- [Exercise]: Though the entries hold pictures, only their text should be duplicated, exactly and in full.

_ _ _

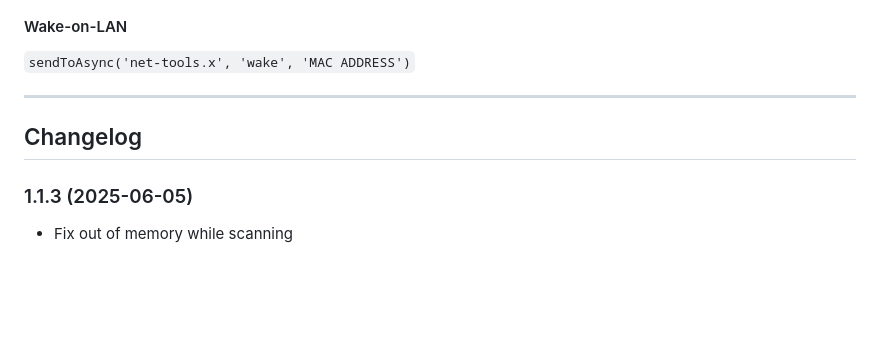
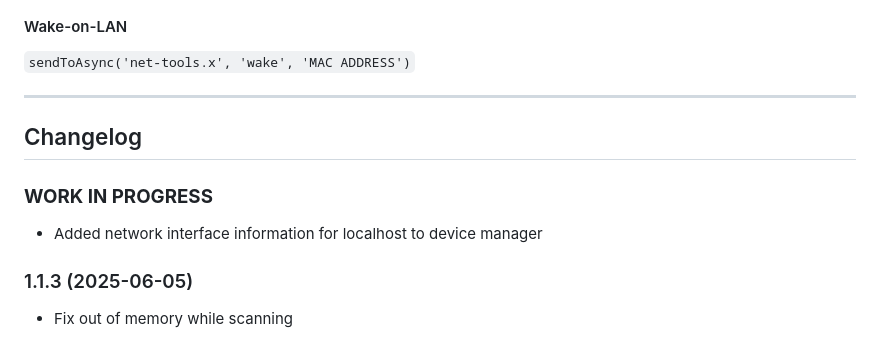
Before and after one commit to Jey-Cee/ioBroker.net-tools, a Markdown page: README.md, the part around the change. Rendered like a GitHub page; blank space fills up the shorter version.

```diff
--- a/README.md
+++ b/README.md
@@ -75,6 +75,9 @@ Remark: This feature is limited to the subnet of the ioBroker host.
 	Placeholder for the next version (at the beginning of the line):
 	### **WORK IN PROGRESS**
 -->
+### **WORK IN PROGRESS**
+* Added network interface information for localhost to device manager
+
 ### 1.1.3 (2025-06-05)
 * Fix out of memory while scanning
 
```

_ _ _

- [Answer for the task]:
Before and after one commit to Jey-Cee/ioBroker.net-tools, a Markdown page: README.md, the part around the change. Rendered like a GitHub page; blank space fills up the shorter version.

```diff
--- a/README.md
+++ b/README.md
@@ -75,6 +75,9 @@ Remark: This feature is limited to the subnet of the ioBroker host.
 	Placeholder for the next version (at the beginning of the line):
 	### **WORK IN PROGRESS**
 -->
+### **WORK IN PROGRESS**
+* Added network interface information for localhost to device manager
+
 ### 1.1.3 (2025-06-05)
 * Fix out of memory while scanning
 
```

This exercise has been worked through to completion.